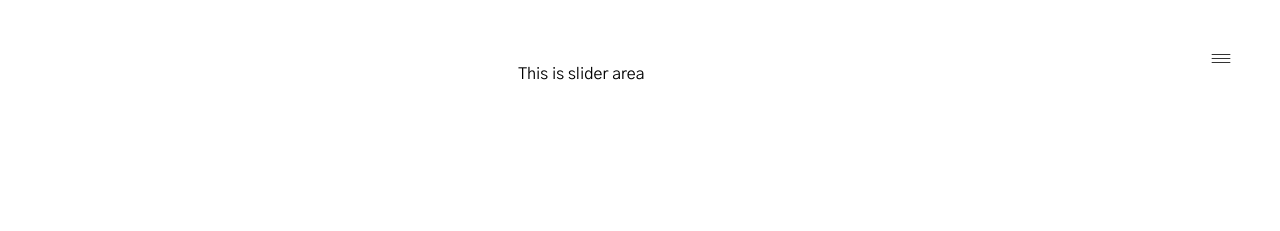
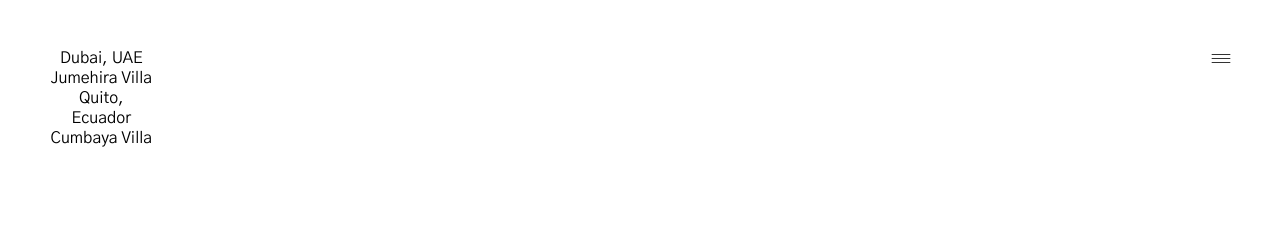
Before and after one commit to ElDombrovan/creato-app, a React (Create React App) app: page / in a window 1280 px wide. Shown: the top 231 px of the page. Built offline with nearby package versions, Linux system fonts and the light colour scheme.

Commit message:
component: add logic for output slides data in the parent Slider component

```diff
--- a/src/components/Grid.js
+++ b/src/components/Grid.js
@@ -1,11 +1,12 @@
 import React from "react";
 import { Slider } from "./Slider.js";
 import { Sidebar } from "./Sidebar.js";
+import slidesConfig  from "../confgs/slidesConfig.js";
 
 export const Grid = () => {
     return(
         <div class="Grid">
-            <Slider />
+            <Slider slides={slidesConfig}/>
             <Sidebar />
         </div>
     );
--- a/src/components/Slider.js
+++ b/src/components/Slider.js
@@ -1,9 +1,33 @@
-import React from "react";
+import React, { useState, useEffect } from "react";
+import { Text } from "./Text.js";
 
-export const Slider = () => {
+
+export const Slider = ({ slides }) => {
+    const { length } = slides;
+    const [current, setCurrent] = useState(0);
+
+    const goToNext = () => {
+        setCurrent(current === length - 1 ? 0 : current + 1);
+    };
+
+    useEffect(() => {
+        setTimeout(goToNext, 1000);
+    });
+
+    if (!Array.isArray(slides) || slides.length <= 0) {
+        return null;
+      }
+
     return(
         <div class="Slider">
-            <p>This is slider area</p>
+            <section>
+                { slides.map((slide, i) =>(
+                    <div key={slide.title}>
+                        <Text> {slide.location} </Text>
+                        <Text>{slide.title} </Text>
+                    </div>
+                ))}
+            </section>
         </div>
     );
 };
--- a/src/components/Slider.scss
+++ b/src/components/Slider.scss
@@ -1,3 +1,14 @@
+@import "../sass/abstracts", "../sass/base";
+
 .Slider {
     grid-area: slider;
+
+    @include grid(10, 6);
+    grid-template-area:
+        'slide-info slide-info slide-info slide-info slide-info slide-img slide-img slide-img slide-img slide-img'
+        'slide-info slide-info slide-info slide-info slide-info slide-img slide-img slide-img slide-img slide-img'
+        'slide-info slide-info slide-info slide-info slide-info slide-img slide-img slide-img slide-img slide-img'
+        'slide-info slide-info slide-info slide-info slide-info slide-img slide-img slide-img slide-img slide-img'
+        'slide-info slide-info slide-info slide-info slide-info slide-img slide-img slide-img slide-img slide-img'
+        'slide-num slide-num slide-num slide-num slide-num slide-img slide-img slide-img slide-img slide-img';
 }
--- a/src/confgs/slidesConfig.js
+++ b/src/confgs/slidesConfig.js
@@ -1,4 +1,4 @@
-export const slidesConfig = [
+export default [
     {
         location: "Dubai, UAE",
         title: "Jumehira Villa",
```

────────

▸ TASK REQUIREMENTS: Find and copy every line in the entries above where the string "const" occurs.

▸ ANSWER SECTION:
 export const Grid = () => {
-export const Slider = () => {
+export const Slider = ({ slides }) => {
+    const { length } = slides;
+    const [current, setCurrent] = useState(0);
+    const goToNext = () => {
-export const slidesConfig = [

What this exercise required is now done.